### Extracted entries
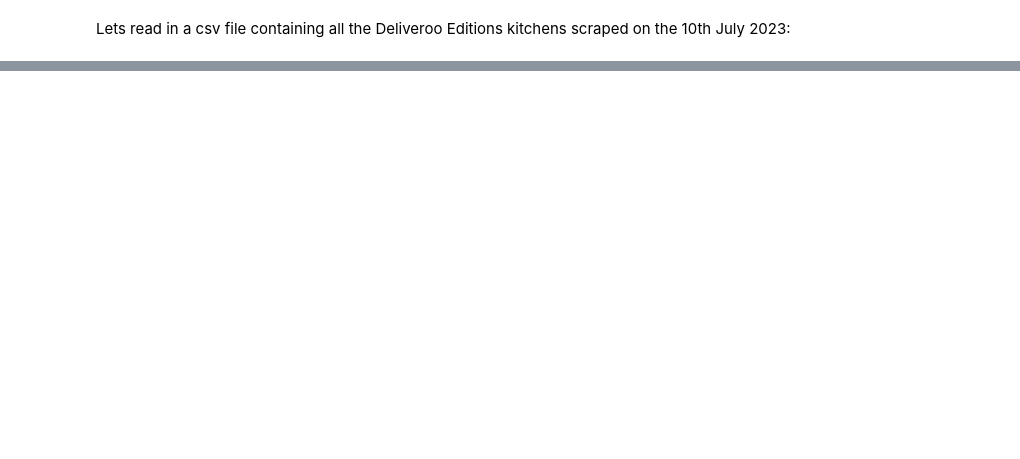
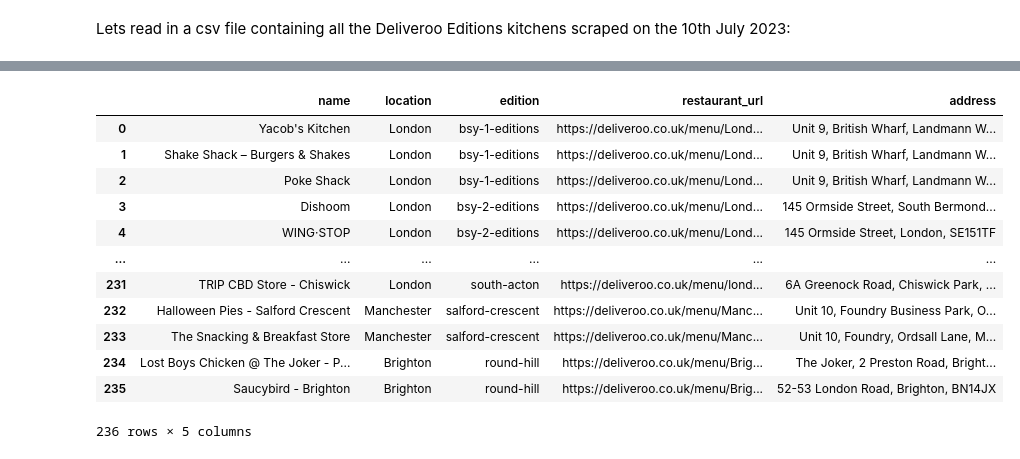
Before and after one commit to Autonomy-Data-Unit/2023_07_deliveroo-editions, a Jupyter notebook: nbs/02_map.ipynb, the cells around one changed output, grey strips where cells are left out. Saved outputs shown, nothing was run; the diff lists cells and outputs as text; code cells hidden in the pictures; blank space fills up the shorter version.

```diff
--- a/nbs/02_map.ipynb
+++ b/nbs/02_map.ipynb
@@ -20,7 +23,7 @@ import json
 # %% [markdown]
 Lets read in a csv file containing all the Deliveroo Editions kitchens scraped on the 10th July 2023:
 # %%
-csv_file = 'data/editions_2023_07_10_11hr.csv'
+csv_file = 'data/full_search_restaurants.csv'
 data = []
 columns_to_read = ['name', 'location', 'edition', 'restaurant_url']
 
@@ -30,6 +33,8 @@ with open(csv_file, 'r') as file:
         selected_data = {col: row[col] for col in columns_to_read}
         data.append(selected_data)
 # %%
-# extract the address
 for i, edition in enumerate(tqdm(data)):
-    data[i]['address'] = get_address_from_restaurant_url(data[i]['restaurant_url'])
+    if 'address' in data[i]:
+        pass
+    else:
+        data[i]['address'] = get_address_from_restaurant_url(data[i]['restaurant_url'])
@@ -35,0 +46,18 @@ for i, edition in enumerate(tqdm(data)):
+# %%
+addressed_data = pd.DataFrame(data)
+# %%
+addressed_data
+# %% [output]
+|  | name | location | edition | restaurant_url | address |
+| 0 | Yacob's Kitchen | London | bsy-1-editions | https://deliveroo.co.uk/menu/Lond... | Unit 9, British Wharf, Landmann W... |
+| 1 | Shake Shack – Burgers & Shakes | London | bsy-1-editions | https://deliveroo.co.uk/menu/Lond... | Unit 9, British Wharf, Landmann W... |
+| 2 | Poke Shack | London | bsy-1-editions | https://deliveroo.co.uk/menu/Lond... | Unit 9, British Wharf, Landmann W... |
+| 3 | Dishoom | London | bsy-2-editions | https://deliveroo.co.uk/menu/Lond... | 145 Ormside Street, South Bermond... |
+| 4 | WING·STOP | London | bsy-2-editions | https://deliveroo.co.uk/menu/Lond... | 145 Ormside Street, London, SE151TF |
+| ... | ... | ... | ... | ... | ... |
+| 231 | TRIP CBD Store - Chiswick | London | south-acton | https://deliveroo.co.uk/menu/lond... | 6A Greenock Road, Chiswick Park, ... |
+| 232 | Halloween Pies - Salford Crescent | Manchester | salford-crescent | https://deliveroo.co.uk/menu/Manc... | Unit 10, Foundry Business Park, O... |
+| 233 | The Snacking & Breakfast Store | Manchester | salford-crescent | https://deliveroo.co.uk/menu/Manc... | Unit 10, Foundry, Ordsall Lane, M... |
+| 234 | Lost Boys Chicken @ The Joker - P... | Brighton | round-hill | https://deliveroo.co.uk/menu/Brig... | The Joker, 2 Preston Road, Bright... |
+| 235 | Saucybird - Brighton | Brighton | round-hill | https://deliveroo.co.uk/menu/Brig... | 52-53 London Road, Brighton, BN14JX |
+236 rows × 5 columns
```
Also changed, not shown: parts of 39 cells of this notebook, 48 other files.
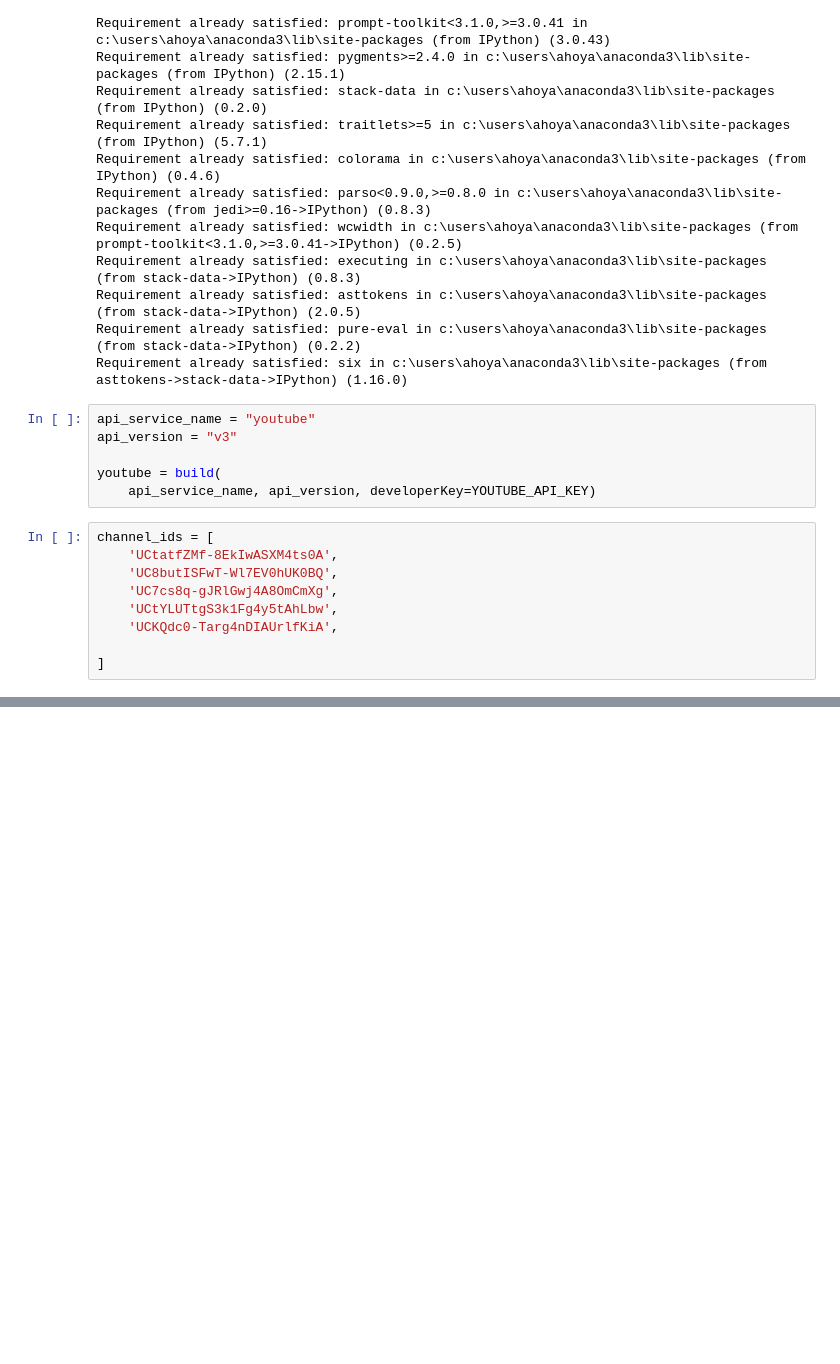
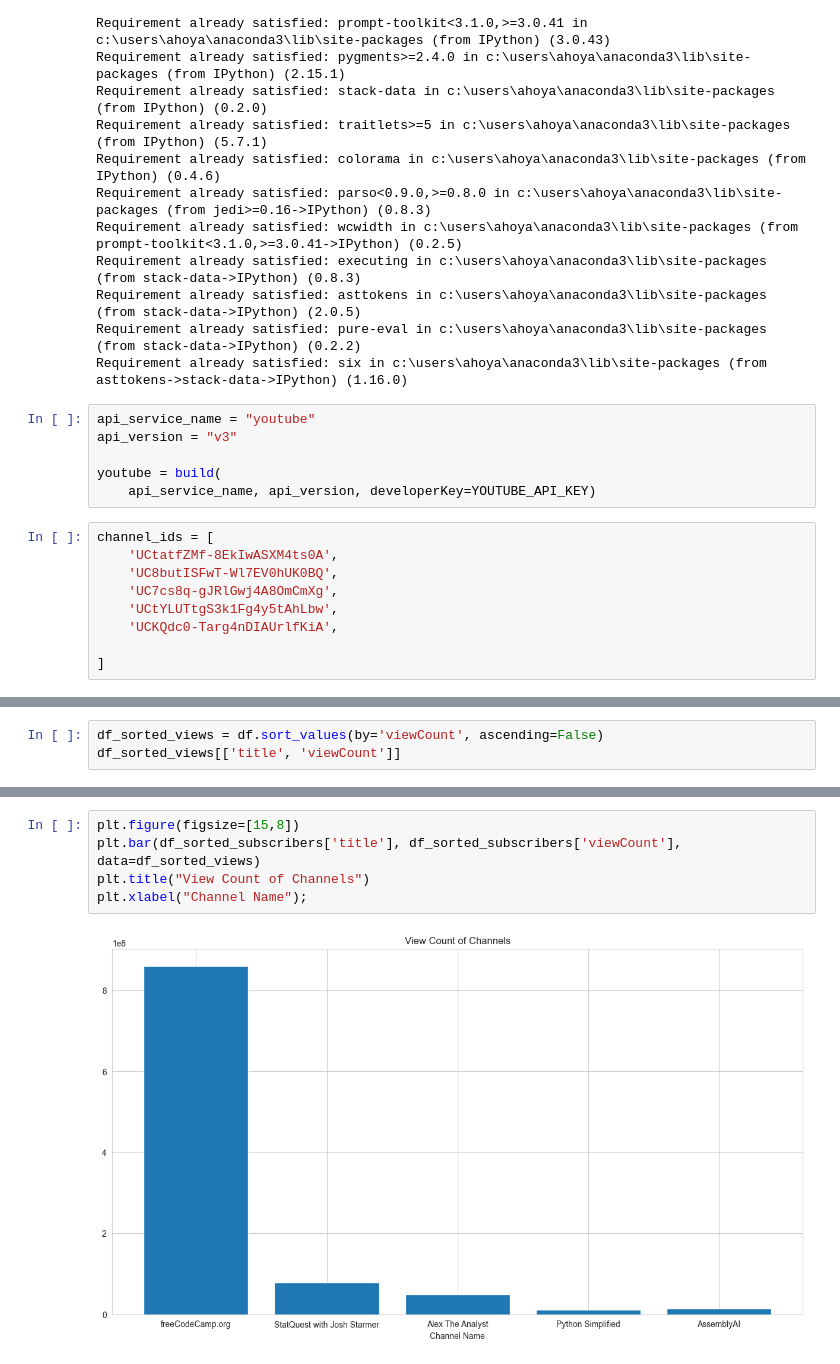
Before and after one commit to afakruha2003/sisterlab_api, a Jupyter notebook: youtube_api.ipynb, the cells around one changed output, grey strips where cells are left out. Cells and saved outputs as stored; diff of their text form; blank space fills up the shorter version.

```diff
--- a/youtube_api.ipynb
+++ b/youtube_api.ipynb
@@ -110,0 +198,3 @@ df
+# %%
+df_sorted_views = df.sort_values(by='viewCount', ascending=False)
+df_sorted_views[['title', 'viewCount']]
@@ -110,0 +208,7 @@ df
+# %%
+plt.figure(figsize=[15,8])
+plt.bar(df_sorted_subscribers['title'], df_sorted_subscribers['viewCount'], data=df_sorted_views)
+plt.title("View Count of Channels")
+plt.xlabel("Channel Name");
+# %% [output]
+[figure, added]
```
Also changed, not shown: parts of 21 cells of this notebook.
######
# Work instruction
Find each line of the data above that holds the word "title", then copy it.

# Problem solution
+df_sorted_views[['title', 'viewCount']]
+plt.bar(df_sorted_subscribers['title'], df_sorted_subscribers['viewCount'], data=df_sorted_views)
+plt.title("View Count of Channels")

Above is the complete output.